According to a recent New Jersey Supreme Court ruling, police must obtain a warrant to search a private home, even when a landlord, plumber, electrician or other houseguest spots drugs, firearms, or other potentially illegal activity inside. In the unanimous ruling, the Court reiterated that the constitutional right to privacy is strongest when it comes to private residences.
“Inviting one’s landlord into an apartment does not create an ‘open house,” Joseph A. Pace and Lawrence S. Lustberg, two attorneys who participated in the case for the American Civil Liberties Union of New Jersey, wrote. “It certainly does not excuse the police from having to get a warrant before entering, as the Constitution requires.”

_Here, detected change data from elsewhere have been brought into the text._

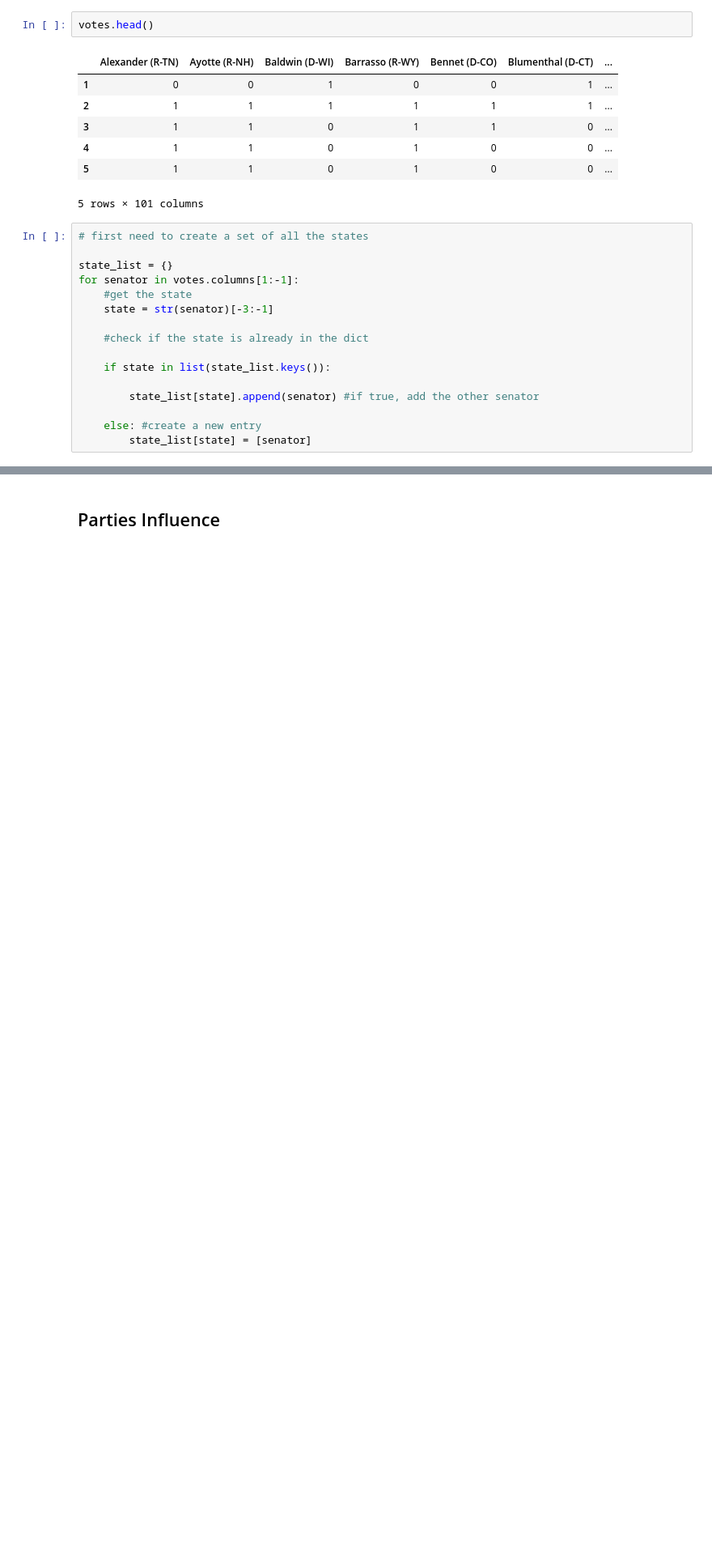
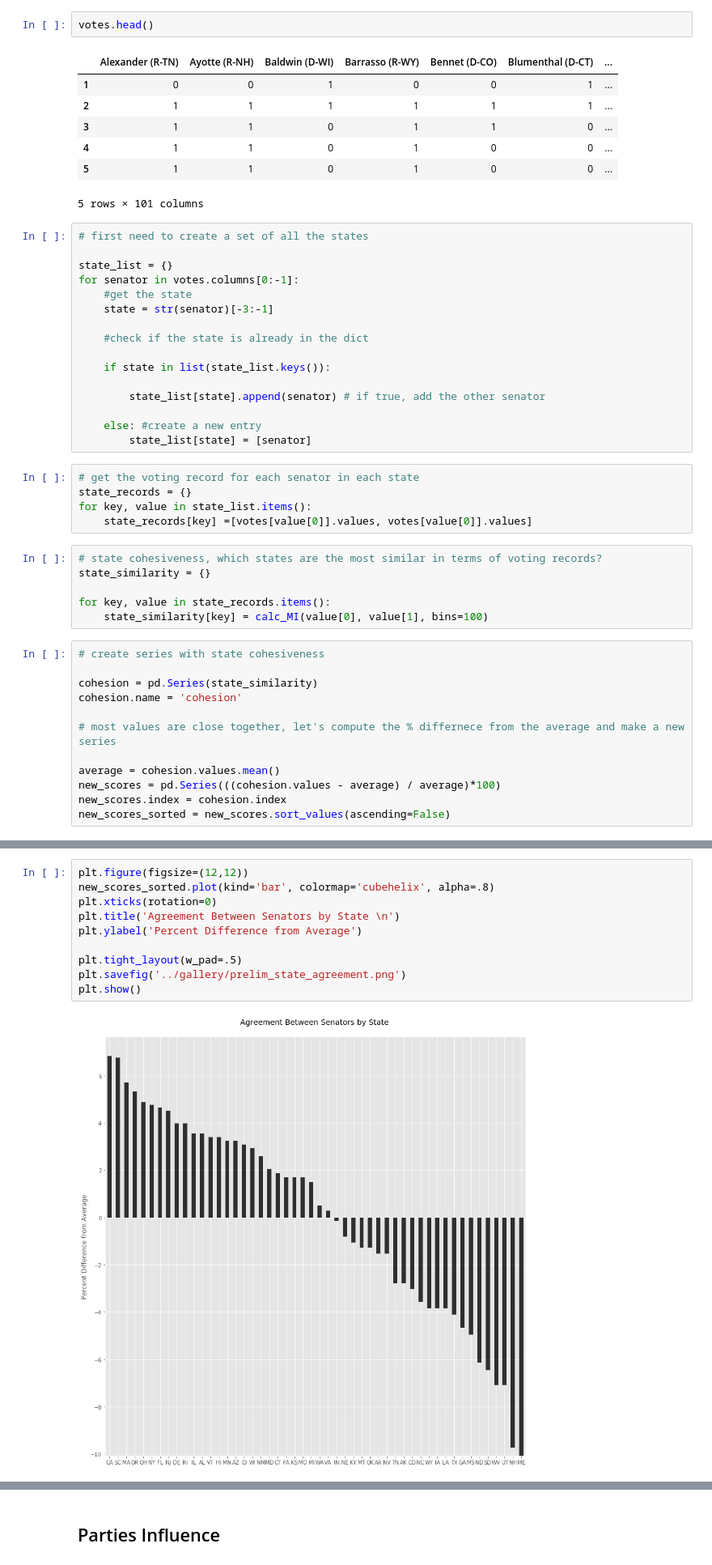
Before and after one commit to HigginTown/HouseDivided, a Jupyter notebook: scripts/similarity_metric.ipynb, the cells around one changed output, grey strips where cells are left out. Shown: that part at 81% size. Drawn from its saved outputs; the diff is of its cells as text; blank space fills up the shorter version.

Commit message:
more work on state scores

```diff
--- a/scripts/similarity_metric.ipynb
+++ b/scripts/similarity_metric.ipynb
@@ -185,7 +185,7 @@ votes.head()
 # first need to create a set of all the states
 
 state_list = {}
-for senator in votes.columns[1:-1]:
+for senator in votes.columns[0:-1]:
     #get the state
     state = str(senator)[-3:-1]
 
@@ -193,7 +193,30 @@ for senator in votes.columns[1:-1]:
 
     if state in list(state_list.keys()):
 
-        state_list[state].append(senator) #if true, add the other senator
+        state_list[state].append(senator) # if true, add the other senator
 
     else: #create a new entry
         state_list[state] = [senator]
+# %%
+# get the voting record for each senator in each state
+state_records = {}
+for key, value in state_list.items():
+    state_records[key] =[votes[value[0]].values, votes[value[0]].values]
+# %%
+# state cohesiveness, which states are the most similar in terms of voting records?
+state_similarity = {}
+
+for key, value in state_records.items():
+    state_similarity[key] = calc_MI(value[0], value[1], bins=100)
+# %%
+# create series with state cohesiveness
+
+cohesion = pd.Series(state_similarity)
+cohesion.name = 'cohesion'
+
+# most values are close together, let's compute the % differnece from the average and make a new series
+
+average = cohesion.values.mean()
+new_scores = pd.Series(((cohesion.values - average) / average)*100)
+new_scores.index = cohesion.index
+new_scores_sorted = new_scores.sort_values(ascending=False)
@@ -199,0 +229,12 @@ for senator in votes.columns[1:-1]:
+# %%
+plt.figure(figsize=(12,12))
+new_scores_sorted.plot(kind='bar', colormap='cubehelix', alpha=.8)
+plt.xticks(rotation=0)
+plt.title('Agreement Between Senators by State \n')
+plt.ylabel('Percent Difference from Average')
+
+plt.tight_layout(w_pad=.5)
+plt.savefig('../gallery/prelim_state_agreement.png')
+plt.show()
+# %% [output]
+[figure, added]
```
Also changed, not shown: parts of 3 cells of this notebook, 3 other files.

Under the ‘third-party intervention’ doctrine, if a private person conducts a search, the search does not apply to the Fourth Amendment prohibiting unreasonable search and seizure. Here, the question was whether the ‘third-party intervention’ doctrine would extend warrantless searches to include private homes.
The issue arose in 2009, when a landlord and a plumber entered the apartment of Evangeline James, a resident who asked for their help fixing a water leak. James was not home at the time the landlord and plumber went in to make the repairs. Once inside, they found drugs inside an open drawer and on top of the nightstand. The landlord and plumber called the police, who entered the home without a warrant and subsequently found weapons, drugs and other paraphernalia.
The Monmouth County grand jury indicted James and her boyfriend, Ricky Wright, for drug offenses and second-degree possession of a firearm. After being sentenced with a 15-year prison sentence, Wright challenged the evidence used against him, discovered as a result of the warrantless search.
Two lower courts upheld the search, and some federal courts have held that police do not need a warrant to search what private parties have been allowed to report. However, the NJ Supreme Court ruled that allowing such a broad exception to the warrant requirement went far beyond the intended scope of the ‘third-party doctrine’, which is only intended to uphold the warrantless search of items like UPS packages, not entire homes.
“Inviting a plumber or dinner guest into a private home does not carry with it an invitation to the police,” Supreme Court Chief Justice Stuart Rabner wrote. “Homes are filled with intimate, private details about people’s lives that are ordinarily free from government scrutiny.”
The Court has also issued groundbreaking rulings that imposed warrant requirements on police seeking to obtain a suspect’s Internet browsing history and cellphone records.
If you recently were charged with a crime in New Jersey, contact Rosenblum Law today at 888-815-3649 for a free consultation.